▸ **Input for this task**:
****

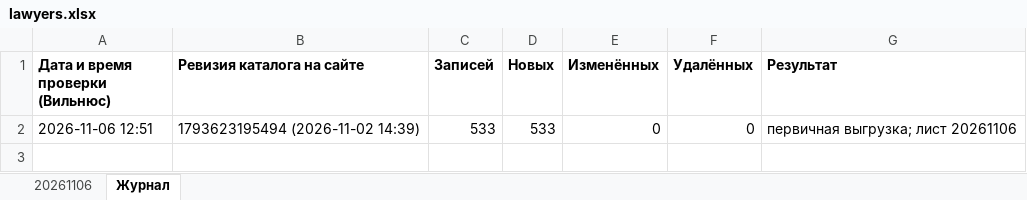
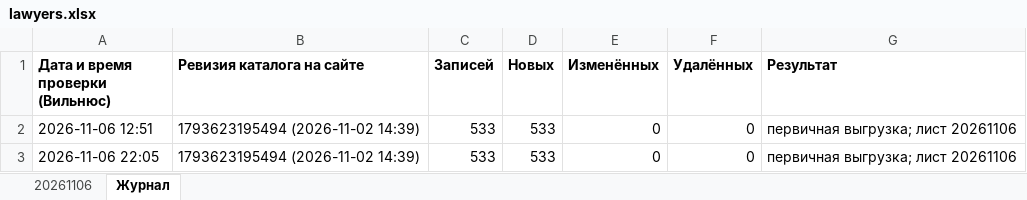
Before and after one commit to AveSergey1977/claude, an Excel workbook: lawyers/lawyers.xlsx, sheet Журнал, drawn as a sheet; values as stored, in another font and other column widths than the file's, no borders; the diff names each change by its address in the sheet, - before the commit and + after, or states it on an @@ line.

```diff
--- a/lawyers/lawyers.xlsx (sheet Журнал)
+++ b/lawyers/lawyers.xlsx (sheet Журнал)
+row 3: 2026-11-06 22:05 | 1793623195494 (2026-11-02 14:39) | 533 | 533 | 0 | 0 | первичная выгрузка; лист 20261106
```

****

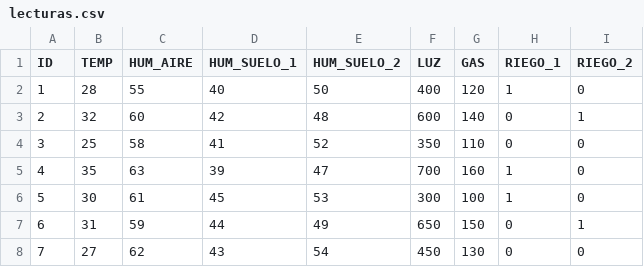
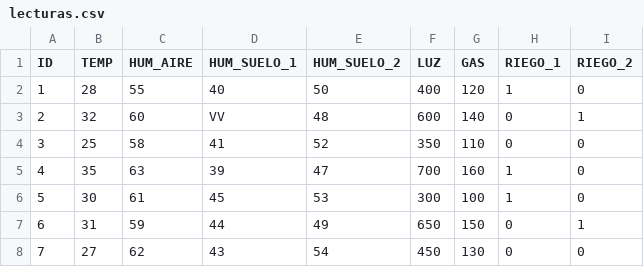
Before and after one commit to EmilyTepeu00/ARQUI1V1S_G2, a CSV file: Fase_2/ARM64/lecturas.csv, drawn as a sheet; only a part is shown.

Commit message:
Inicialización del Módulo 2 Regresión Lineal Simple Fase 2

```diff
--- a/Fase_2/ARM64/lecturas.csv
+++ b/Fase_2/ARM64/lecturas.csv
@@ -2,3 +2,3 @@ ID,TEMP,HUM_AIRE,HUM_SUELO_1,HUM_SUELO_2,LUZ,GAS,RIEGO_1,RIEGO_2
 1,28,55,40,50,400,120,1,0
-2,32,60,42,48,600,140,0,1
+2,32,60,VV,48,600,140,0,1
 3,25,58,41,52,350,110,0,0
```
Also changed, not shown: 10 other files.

****

Which lines above hold the string "Журнал"? Copy each of them.

▸ **Solved exercise**:
Before and after one commit to AveSergey1977/claude, an Excel workbook: lawyers/lawyers.xlsx, sheet Журнал, drawn as a sheet; values as stored, in another font and other column widths than the file's, no borders; the diff names each change by its address in the sheet, - before the commit and + after, or states it on an @@ line.
--- a/lawyers/lawyers.xlsx (sheet Журнал)
+++ b/lawyers/lawyers.xlsx (sheet Журнал)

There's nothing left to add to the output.